§ Exercise: Please restate word for word the lines from the top of the entries through the line that contains "After the change.", and do not include any pictures.

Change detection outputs

◆ ◆ ◆ ◆ ◆ ◆ ◆

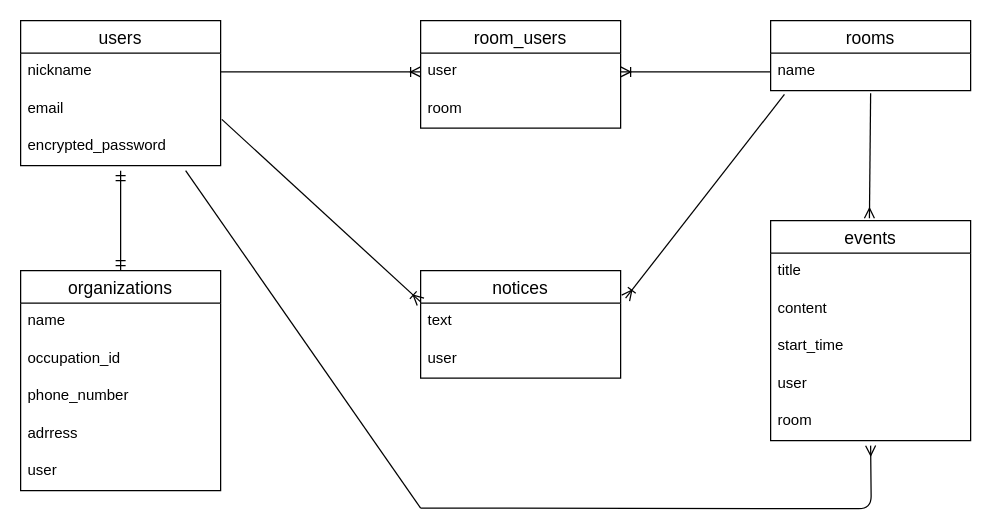
The draw.io diagram process.dio in yamazaki-shugo/process_app, before the edit. Source tidied: cells renumbered, new cells numbered last; positions are measured from the earlier drawing's top-left corner, leaving out a move shared by most shapes. Both pictures are drawn from the tidied source at 125%, with x=0, y=0 at pixel (20, 20).
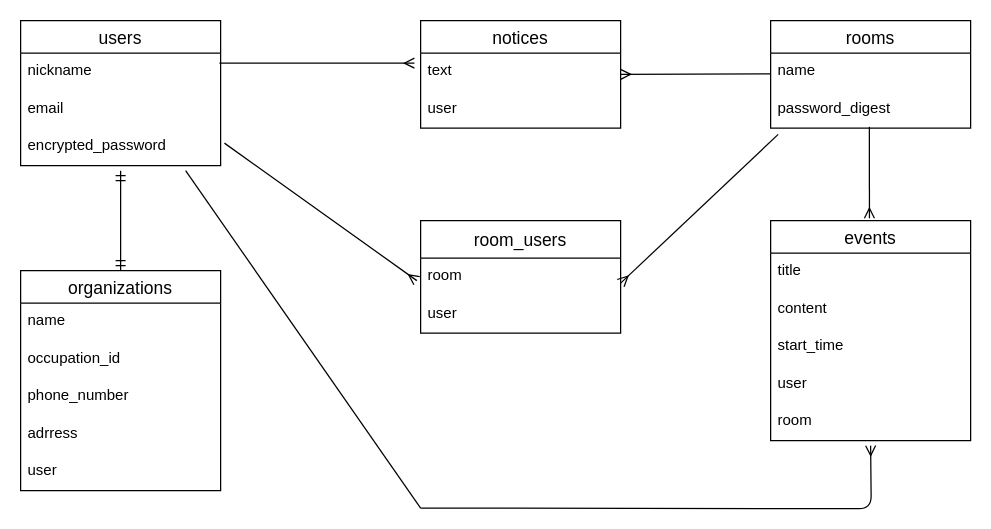
After the change.

The change refers to these unchanged cells:
```xml
<mxCell id="3" value="nickname" style="text;strokeColor=none;fillColor=none;spacingLeft=4;spacingRight=4;overflow=hidden;points=[[0,0.5],[1,0.5]];portConstraint=eastwest;fontSize=12;" parent="2" vertex="1">
  <mxGeometry y="26" width="160" height="30" as="geometry" />
</mxCell>
<mxCell id="4" value="email" style="text;strokeColor=none;fillColor=none;spacingLeft=4;spacingRight=4;overflow=hidden;points=[[0,0.5],[1,0.5]];portConstraint=eastwest;fontSize=12;" parent="2" vertex="1">
  <mxGeometry y="56" width="160" height="30" as="geometry" />
</mxCell>
<mxCell id="5" value="encrypted_password" style="text;strokeColor=none;fillColor=none;spacingLeft=4;spacingRight=4;overflow=hidden;points=[[0,0.5],[1,0.5]];portConstraint=eastwest;fontSize=12;" parent="2" vertex="1">
  <mxGeometry y="86" width="160" height="30" as="geometry" />
</mxCell>
<mxCell id="19" value="text" style="text;strokeColor=none;fillColor=none;spacingLeft=4;spacingRight=4;overflow=hidden;points=[[0,0.5],[1,0.5]];portConstraint=eastwest;fontSize=12;" parent="18" vertex="1">
  <mxGeometry y="26" width="160" height="30" as="geometry" />
</mxCell>
<mxCell id="25" value="events" style="swimlane;fontStyle=0;horizontal=1;startSize=26;align=center;fontSize=14;" parent="1" vertex="1">
  <mxGeometry x="600" y="160" width="160" height="176" as="geometry" />
</mxCell>
```

Diff of the diagram source:
```diff
@@
-    <mxCell id="13" value="rooms" style="swimlane;fontStyle=0;horizontal=1;startSize=26;align=center;fontSize=14;" parent="1" vertex="1">
-      <mxGeometry x="600" width="160" height="56" as="geometry" />
-    </mxCell>
-    <mxCell id="14" value="name" style="text;strokeColor=none;fillColor=none;spacingLeft=4;spacingRight=4;overflow=hidden;points=[[0,0.5],[1,0.5]];portConstraint=eastwest;fontSize=12;" parent="13" vertex="1">
-      <mxGeometry y="26" width="160" height="30" as="geometry" />
-    </mxCell>
-    <mxCell id="15" value="room_users" style="swimlane;fontStyle=0;horizontal=1;startSize=26;align=center;fontSize=14;" parent="1" vertex="1">
-      <mxGeometry x="320" width="160" height="86" as="geometry" />
-    </mxCell>
-    <mxCell id="16" value="user" style="text;strokeColor=none;fillColor=none;spacingLeft=4;spacingRight=4;overflow=hidden;points=[[0,0.5],[1,0.5]];portConstraint=eastwest;fontSize=12;" parent="15" vertex="1">
-      <mxGeometry y="26" width="160" height="30" as="geometry" />
-    </mxCell>
-    <mxCell id="17" value="room" style="text;strokeColor=none;fillColor=none;spacingLeft=4;spacingRight=4;overflow=hidden;fontSize=12;" parent="15" vertex="1">
-      <mxGeometry y="56" width="160" height="30" as="geometry" />
-    </mxCell>
     <mxCell id="18" value="notices" style="swimlane;fontStyle=0;horizontal=1;startSize=26;align=center;fontSize=14;" parent="1" vertex="1">
-      <mxGeometry x="320" y="200" width="160" height="86" as="geometry" />
+      <mxGeometry x="320" width="160" height="86" as="geometry" />
     </mxCell>
@@
-    <mxCell id="21" style="fontSize=12;html=1;endArrow=ERoneToMany;exitX=1;exitY=0.5;exitDx=0;exitDy=0;" parent="1" edge="1" source="3" target="16">
+    <mxCell id="21" style="fontSize=12;html=1;endArrow=ERmany;startArrow=none;exitX=0.994;exitY=0.267;exitDx=0;exitDy=0;exitPerimeter=0;entryX=-0.031;entryY=0.267;entryDx=0;entryDy=0;entryPerimeter=0;startFill=0;endFill=0;" parent="1" edge="1" source="3" target="19">
       <mxGeometry relative="1" as="geometry" />
     </mxCell>
-    <mxCell id="22" style="fontSize=12;html=1;endArrow=none;endFill=0;startArrow=ERoneToMany;startFill=0;entryX=0;entryY=0.5;entryDx=0;entryDy=0;exitX=1;exitY=0.5;exitDx=0;exitDy=0;" parent="1" edge="1" source="16" target="14">
-      <mxGeometry relative="1" as="geometry" />
-    </mxCell>
-    <mxCell id="23" style="fontSize=12;html=1;endArrow=ERoneToMany;exitX=1.006;exitY=0.767;exitDx=0;exitDy=0;exitPerimeter=0;entryX=0;entryY=-0.033;entryDx=0;entryDy=0;entryPerimeter=0;" parent="1" edge="1" source="4" target="19">
-      <mxGeometry relative="1" as="geometry" />
-    </mxCell>
-    <mxCell id="24" style="fontSize=12;html=1;endArrow=none;entryX=0.069;entryY=1.1;entryDx=0;entryDy=0;entryPerimeter=0;exitX=1.025;exitY=-0.133;exitDx=0;exitDy=0;exitPerimeter=0;startArrow=ERoneToMany;startFill=0;endFill=0;" parent="1" edge="1" source="19" target="14">
-      <mxGeometry relative="1" as="geometry" />
-    </mxCell>
@@
-    <mxCell id="31" style="fontSize=12;html=1;endArrow=ERmany;exitX=0.5;exitY=1.067;exitDx=0;exitDy=0;exitPerimeter=0;entryX=0.494;entryY=-0.011;entryDx=0;entryDy=0;entryPerimeter=0;" parent="1" edge="1" source="14" target="25">
-      <mxGeometry relative="1" as="geometry" />
+    <mxCell id="31" style="fontSize=12;html=1;endArrow=ERmany;entryX=0.494;entryY=-0.011;entryDx=0;entryDy=0;entryPerimeter=0;" parent="1" edge="1" target="25">
+      <mxGeometry relative="1" as="geometry">
+        <mxPoint x="679" y="85" as="sourcePoint" />
+      </mxGeometry>
     </mxCell>
@@
+    <mxCell id="15" value="room_users" style="swimlane;fontStyle=0;horizontal=1;startSize=30;align=center;fontSize=14;" parent="1" vertex="1">
+      <mxGeometry x="320" y="160" width="160" height="90" as="geometry" />
+    </mxCell>
+    <mxCell id="16" value="room" style="text;strokeColor=none;fillColor=none;spacingLeft=4;spacingRight=4;overflow=hidden;points=[[0,0.5],[1,0.5]];portConstraint=eastwest;fontSize=12;" parent="15" vertex="1">
+      <mxGeometry y="30" width="160" height="30" as="geometry" />
+    </mxCell>
+    <mxCell id="17" value="user" style="text;strokeColor=none;fillColor=none;spacingLeft=4;spacingRight=4;overflow=hidden;fontSize=12;" parent="15" vertex="1">
+      <mxGeometry y="60" width="160" height="30" as="geometry" />
+    </mxCell>
+    <mxCell id="13" value="rooms" style="swimlane;fontStyle=0;horizontal=1;startSize=26;align=center;fontSize=14;" parent="1" vertex="1">
+      <mxGeometry x="600" width="160" height="86" as="geometry" />
+    </mxCell>
+    <mxCell id="14" value="name" style="text;strokeColor=none;fillColor=none;spacingLeft=4;spacingRight=4;overflow=hidden;points=[[0,0.5],[1,0.5]];portConstraint=eastwest;fontSize=12;" parent="13" vertex="1">
+      <mxGeometry y="26" width="160" height="30" as="geometry" />
+    </mxCell>
+    <mxCell id="34" value="password_digest" style="text;strokeColor=none;fillColor=none;spacingLeft=4;spacingRight=4;overflow=hidden;points=[[0,0.5],[1,0.5]];portConstraint=eastwest;fontSize=12;" parent="13" vertex="1">
+      <mxGeometry y="56" width="160" height="30" as="geometry" />
+    </mxCell>
+    <mxCell id="35" style="fontSize=12;html=1;endArrow=none;startArrow=ERmany;entryX=-0.031;entryY=0.267;entryDx=0;entryDy=0;entryPerimeter=0;startFill=0;endFill=0;" parent="1" edge="1">
+      <mxGeometry relative="1" as="geometry">
+        <mxPoint x="480" y="43" as="sourcePoint" />
+        <mxPoint x="600" y="42.5" as="targetPoint" />
+      </mxGeometry>
+    </mxCell>
+    <mxCell id="36" style="fontSize=12;html=1;endArrow=none;startArrow=ERmany;entryX=0.038;entryY=1.167;entryDx=0;entryDy=0;entryPerimeter=0;startFill=0;endFill=0;exitX=1;exitY=0.667;exitDx=0;exitDy=0;exitPerimeter=0;" parent="1" edge="1" source="16" target="34">
+      <mxGeometry relative="1" as="geometry" />
+    </mxCell>
+    <mxCell id="37" style="fontSize=12;html=1;endArrow=ERmany;startArrow=none;exitX=1.019;exitY=0.4;exitDx=0;exitDy=0;exitPerimeter=0;entryX=-0.019;entryY=0.6;entryDx=0;entryDy=0;entryPerimeter=0;startFill=0;endFill=0;" parent="1" edge="1" source="5" target="16">
+      <mxGeometry relative="1" as="geometry" />
+    </mxCell>
```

◆ ◆ ◆ ◆ ◆ ◆ ◆

§ Completed exercise:
The draw.io diagram process.dio in yamazaki-shugo/process_app, before the edit. Source tidied: cells renumbered, new cells numbered last; positions are measured from the earlier drawing's top-left corner, leaving out a move shared by most shapes. Both pictures are drawn from the tidied source at 125%, with x=0, y=0 at pixel (20, 20).
After the change.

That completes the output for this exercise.